Hi Bill -- thanks for the reply. I haven't been working on this for a couple of months, so I apologize for the late follow up to my earlier post.
I have been experimenting with injecting additional 5V power into my LPD8806 strips, with unexpected results.
First of all, the "before" scenario... in my setup, as I mentioned, a couple of the particularly long stretches of pixels aren't lighting correctly. I have read elsewhere that when there isn't enough voltage being delivered to one of these strips, you'll see the color drop off towards the end of the run. In my case, that's not what's happening at all -- the entire run of about 20 feet is off. If I program RGB white (255R, 255G, 255B) for the whole strip, I get a very dim brownish red through the entire strip. I metered the voltage on the strip, and it's only reading 2.6V, so it's very clear what the problem is.
So as I asked below, I took the suggestion to try injecting some additional power down the strip. In your message below, you mention that if I'm powering from two different power supplies (rather than just feeding another line from the same power supply to the opposite end of the strip, for example), I should cut the +5V connection running between the two segments of the strip, such that the data, ground, and clock feeds are shared between the two segments, but the first segment gets +5V from one power supply, and the second segment gets +5V from the other.

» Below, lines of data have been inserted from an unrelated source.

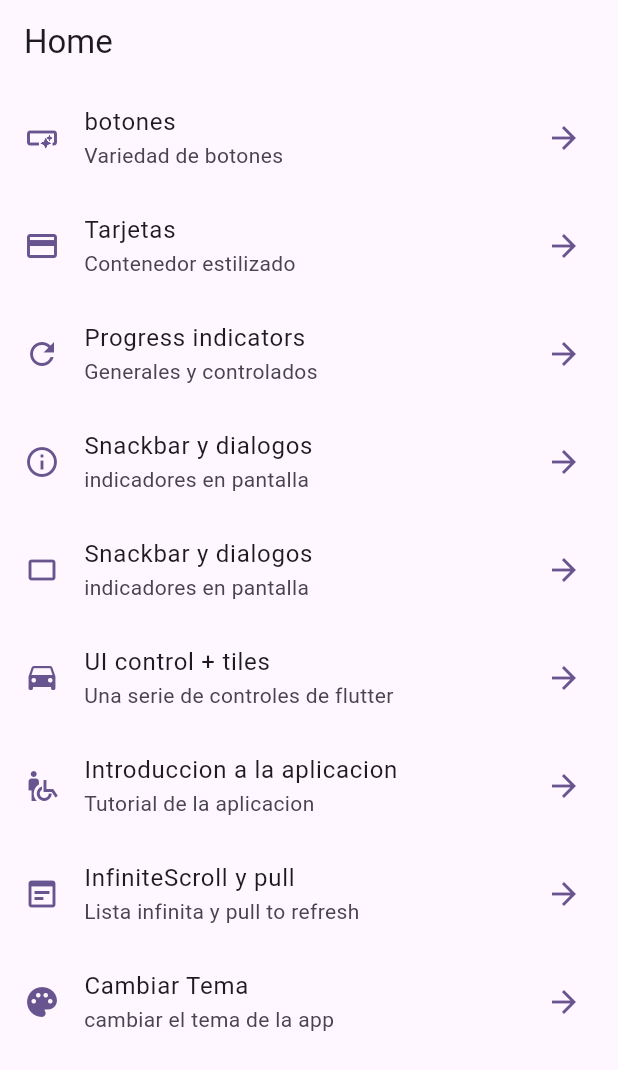
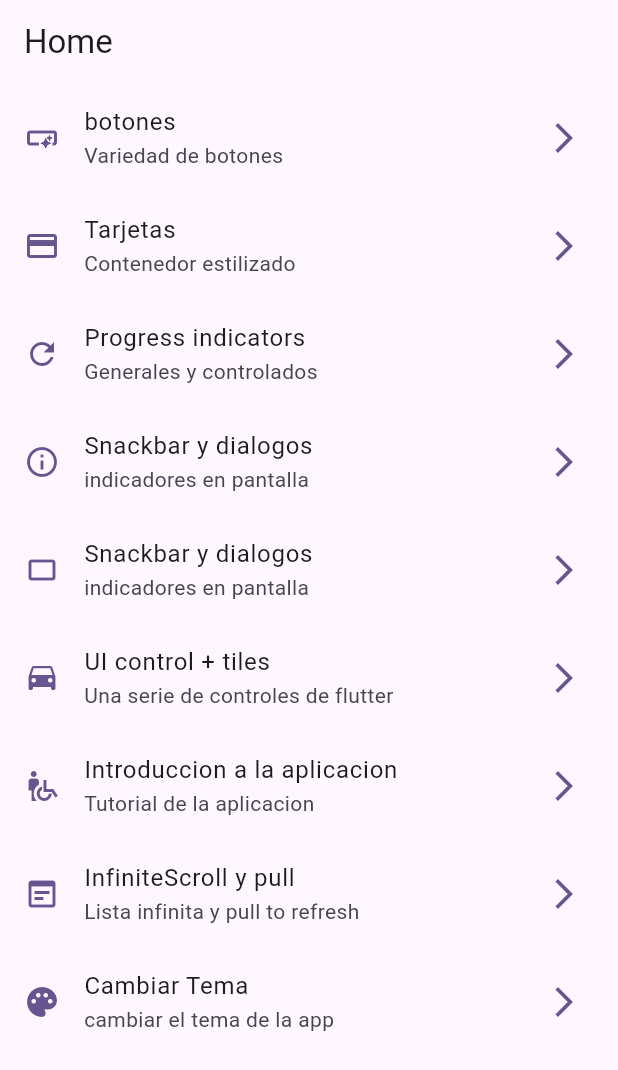
Before and after one commit to HumbertoSuk/Flutter_Trabajo3, a Flutter app: the screen it shows after launch, on a phone screen of 412 x 824 dp. Shown: the top 1070 px of the screen. Run offline on Flutter 3.47's test engine with Material 3 defaults, Android fonts, the light colour scheme and no system bars.

Commit message:
Se realizan cambios de limpieza de codgo faltante ;3

```diff
--- a/lib/main.dart
+++ b/lib/main.dart
@@ -14,7 +14,7 @@ class MainApp extends StatelessWidget {
     return MaterialApp(
       debugShowCheckedModeBanner: false,
       theme: AppTheme(selectcolor: 5).getTheme(),
-      home: const Home(),
+      home: const HomeScreen(),
     );
   }
 }
--- a/lib/presentation/screens/home/home.dart
+++ b/lib/presentation/screens/home/home.dart
@@ -1,31 +1,32 @@
 import 'package:flutter/material.dart';
 import 'package:trabajo_3/config/menu/menu_item.dart';
-import 'package:trabajo_3/widgets/ListMenuCustom.dart';
+import 'package:trabajo_3/presentation/widgets/ListMenuCustom.dart';
 
-class Home extends StatelessWidget {
-  const Home({Key? key}) : super(key: key);
+class HomeScreen extends StatelessWidget {
+  const HomeScreen({super.key});
 
   @override
   Widget build(BuildContext context) {
     return Scaffold(
       appBar: AppBar(
-        title: const Text("Home"),
-        centerTitle: false,
+        title: const Text('Home'),
       ),
-      body: _HomeView(),
+      body: const _HomeView(),
     );
   }
 }
 
 class _HomeView extends StatelessWidget {
-  const _HomeView({Key? key}) : super(key: key);
+  const _HomeView({
+    super.key,
+  });
 
   @override
   Widget build(BuildContext context) {
-    final List<MenuItem> listado = appMenuItems;
     return ListView.builder(
-      itemCount: listado.length,
-      itemBuilder: (context, index) => ListCustom(menuItem: listado[index]),
-    );
+        itemCount: appMenuItems.length, itemBuilder: getMenuList);
   }
+
+  Widget getMenuList(context, index) =>
+      ListMenuCustom(menuItem: appMenuItems[index]);
 }
--- a/lib/widgets/ListMenuCustom.dart
+++ b/lib/presentation/widgets/ListMenuCustom.dart
@@ -1,8 +1,9 @@
 import 'package:flutter/material.dart';
 import 'package:trabajo_3/config/menu/menu_item.dart';
 
-class ListCustom extends StatelessWidget {
-  const ListCustom({
+class ListMenuCustom extends StatelessWidget {
+  const ListMenuCustom({
+    super.key,
     required this.menuItem,
   });
 
@@ -11,20 +12,19 @@ class ListCustom extends StatelessWidget {
   @override
   Widget build(BuildContext context) {
     final colors = Theme.of(context).colorScheme;
-
     return ListTile(
       leading: Icon(
         menuItem.icon,
         color: colors.primary,
       ),
       trailing: Icon(
-        Icons.arrow_forward,
+        Icons.arrow_forward_ios_outlined,
         color: colors.primary,
       ),
       title: Text(menuItem.title),
       subtitle: Text(menuItem.subtitle),
       onTap: () {
-        print("Behh ${menuItem.link}");
+        print('llamado de la liga a donde ir ${menuItem.link}');
       },
     );
   }
```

When I read that, I assumed it had something to do with what would happen if you ran the power supplies in series -- rather than delivering 5V to the strip, the combined power supplies would be delivering 10V, which would destroy the strips.
Here's the thing, though...I tested the above scenario on a short, expendable piece of strip to see what would happen: I provided power, data and clock from the front end of the strip, and then added an ADDITIONAL +5V AND ground from a second power source. The strip immediately got a lot brighter, which was expected, although I wondered if the strip would wink out from being over-driven.
Surprise, though...when I metered the strip, though, it still showed +5V -- exactly what I'm shooting for. The strip seemed to be doing exactly what it was supposed -- the colors REALLY popped and it seemed to be responding to its color information exactly as I'd programmed.
The only thing I noticed was that my LED controller (a SANDevices E682) is reporting that there's pixel power present, even with the power supply feeding the controller cut off. So the 5V is leaking backwards to the controller, but it doesn't seem to care about that.
So, the question:
in your message below, you mention cutting the +5v connection between strips when powering from two different power supplies. From my testing, at least, it does *not* appear that having two power supplies are resulting in an over-volt condition. I do notice that power is leaking back into the controller, such that the LED controller is reporting the presence of +5V even when the main power supply is disconnected, but is that really a problem? What is the concern we're trying to avoid by cutting the +5V connection between strips?
I have tried running a second run from my main power supply down to the other end of the strip (which, presumably, doesn't require cutting any connections between the strips). It DOES work, but the strip only meters +3.4V and isn't as bright, obviously, as it would be at +5V. So I hope you see my dilemma -- I'm giving up a pretty significant amount of brightness by not using a secondary power supply. If I'm going for brightness (and I am), I'd like to do what's going to get the maximum bang for the buck, but I can't tell if there's another consideration that I'm missing.
Thanks for your help!